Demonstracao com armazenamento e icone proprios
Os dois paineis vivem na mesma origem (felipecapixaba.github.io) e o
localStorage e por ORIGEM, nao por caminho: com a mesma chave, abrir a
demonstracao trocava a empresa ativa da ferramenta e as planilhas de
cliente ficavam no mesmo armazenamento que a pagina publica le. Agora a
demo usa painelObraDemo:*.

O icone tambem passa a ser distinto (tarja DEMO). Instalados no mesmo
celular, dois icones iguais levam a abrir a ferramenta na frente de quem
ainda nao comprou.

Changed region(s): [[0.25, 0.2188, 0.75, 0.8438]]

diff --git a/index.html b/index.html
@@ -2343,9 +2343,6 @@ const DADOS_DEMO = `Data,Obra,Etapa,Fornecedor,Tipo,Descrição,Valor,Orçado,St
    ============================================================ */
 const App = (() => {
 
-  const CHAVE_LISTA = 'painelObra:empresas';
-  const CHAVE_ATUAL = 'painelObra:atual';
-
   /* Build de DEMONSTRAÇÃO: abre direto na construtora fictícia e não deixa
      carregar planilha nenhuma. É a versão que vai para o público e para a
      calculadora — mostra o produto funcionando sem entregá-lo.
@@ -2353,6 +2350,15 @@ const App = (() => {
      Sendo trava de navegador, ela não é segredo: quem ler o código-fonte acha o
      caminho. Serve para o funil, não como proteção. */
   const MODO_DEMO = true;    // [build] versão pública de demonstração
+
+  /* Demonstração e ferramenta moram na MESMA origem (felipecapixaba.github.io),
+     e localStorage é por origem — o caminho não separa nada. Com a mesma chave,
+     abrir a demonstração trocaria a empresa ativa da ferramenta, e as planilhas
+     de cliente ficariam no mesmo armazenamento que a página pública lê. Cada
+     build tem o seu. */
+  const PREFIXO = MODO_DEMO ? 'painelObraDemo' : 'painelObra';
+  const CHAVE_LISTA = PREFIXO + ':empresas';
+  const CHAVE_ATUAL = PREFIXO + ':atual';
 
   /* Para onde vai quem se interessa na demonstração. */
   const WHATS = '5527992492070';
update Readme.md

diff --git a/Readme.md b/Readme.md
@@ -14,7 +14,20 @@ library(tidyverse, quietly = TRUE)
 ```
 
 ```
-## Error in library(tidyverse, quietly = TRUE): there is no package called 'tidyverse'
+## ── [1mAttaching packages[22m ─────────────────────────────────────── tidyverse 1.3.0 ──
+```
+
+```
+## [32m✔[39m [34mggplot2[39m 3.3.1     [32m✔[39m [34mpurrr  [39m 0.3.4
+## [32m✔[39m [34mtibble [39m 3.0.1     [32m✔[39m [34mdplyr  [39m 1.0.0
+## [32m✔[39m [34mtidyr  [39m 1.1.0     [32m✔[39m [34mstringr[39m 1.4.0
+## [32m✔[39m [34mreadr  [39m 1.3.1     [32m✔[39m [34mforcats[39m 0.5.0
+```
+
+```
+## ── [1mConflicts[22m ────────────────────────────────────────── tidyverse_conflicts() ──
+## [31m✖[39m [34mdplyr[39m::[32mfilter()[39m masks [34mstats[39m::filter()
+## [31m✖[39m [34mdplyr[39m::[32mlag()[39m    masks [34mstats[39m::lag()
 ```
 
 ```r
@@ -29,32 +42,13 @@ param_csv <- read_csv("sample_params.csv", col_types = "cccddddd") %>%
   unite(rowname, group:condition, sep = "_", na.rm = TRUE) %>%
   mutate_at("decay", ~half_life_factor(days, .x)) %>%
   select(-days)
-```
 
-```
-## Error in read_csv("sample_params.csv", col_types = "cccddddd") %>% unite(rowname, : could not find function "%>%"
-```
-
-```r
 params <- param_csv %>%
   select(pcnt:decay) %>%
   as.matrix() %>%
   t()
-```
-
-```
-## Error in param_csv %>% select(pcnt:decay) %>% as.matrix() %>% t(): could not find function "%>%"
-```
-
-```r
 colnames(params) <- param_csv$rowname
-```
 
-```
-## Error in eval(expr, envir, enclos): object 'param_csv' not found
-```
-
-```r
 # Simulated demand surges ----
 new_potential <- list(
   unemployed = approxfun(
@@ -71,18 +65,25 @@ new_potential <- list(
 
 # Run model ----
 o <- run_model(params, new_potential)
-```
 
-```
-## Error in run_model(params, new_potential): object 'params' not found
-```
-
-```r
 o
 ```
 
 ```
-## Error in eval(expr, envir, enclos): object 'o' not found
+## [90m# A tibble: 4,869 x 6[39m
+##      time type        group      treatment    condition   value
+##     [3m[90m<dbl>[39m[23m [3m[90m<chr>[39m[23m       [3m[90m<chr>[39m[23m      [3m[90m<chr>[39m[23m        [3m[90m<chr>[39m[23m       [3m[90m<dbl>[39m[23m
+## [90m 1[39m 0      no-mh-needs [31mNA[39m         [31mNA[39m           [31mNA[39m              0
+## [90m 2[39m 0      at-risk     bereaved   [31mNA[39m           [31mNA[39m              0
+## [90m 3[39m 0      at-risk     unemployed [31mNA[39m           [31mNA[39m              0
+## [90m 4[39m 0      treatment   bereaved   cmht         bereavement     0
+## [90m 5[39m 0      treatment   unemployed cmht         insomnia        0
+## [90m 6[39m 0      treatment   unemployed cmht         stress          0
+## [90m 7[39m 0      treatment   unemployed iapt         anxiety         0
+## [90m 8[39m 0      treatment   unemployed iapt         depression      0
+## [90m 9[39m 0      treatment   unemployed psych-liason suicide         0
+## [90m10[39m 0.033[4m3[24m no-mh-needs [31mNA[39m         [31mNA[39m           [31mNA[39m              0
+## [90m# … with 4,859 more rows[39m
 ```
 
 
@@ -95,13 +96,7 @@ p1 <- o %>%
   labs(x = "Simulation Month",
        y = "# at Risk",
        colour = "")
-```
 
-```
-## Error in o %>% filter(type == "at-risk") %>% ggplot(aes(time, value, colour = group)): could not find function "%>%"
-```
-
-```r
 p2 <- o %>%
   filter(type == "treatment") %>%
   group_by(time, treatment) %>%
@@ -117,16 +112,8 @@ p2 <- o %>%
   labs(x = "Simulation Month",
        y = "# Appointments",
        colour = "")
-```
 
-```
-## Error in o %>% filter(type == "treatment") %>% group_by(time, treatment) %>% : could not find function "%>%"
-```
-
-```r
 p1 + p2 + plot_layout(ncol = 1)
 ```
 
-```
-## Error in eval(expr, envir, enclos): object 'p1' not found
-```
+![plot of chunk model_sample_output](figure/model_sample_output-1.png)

──────

WORK ITEM =
Go through the records above and copy each line where "treatment" is found.

RESULT OF THIS TASK =
+##      time type        group      treatment    condition   value
+## [90m 4[39m 0      treatment   bereaved   cmht         bereavement     0
+## [90m 5[39m 0      treatment   unemployed cmht         insomnia        0
+## [90m 6[39m 0      treatment   unemployed cmht         stress          0
+## [90m 7[39m 0      treatment   unemployed iapt         anxiety         0
+## [90m 8[39m 0      treatment   unemployed iapt         depression      0
+## [90m 9[39m 0      treatment   unemployed psych-liason suicide         0
   filter(type == "treatment") %>%
   group_by(time, treatment) %>%
-## Error in o %>% filter(type == "treatment") %>% group_by(time, treatment) %>% : could not find function "%>%"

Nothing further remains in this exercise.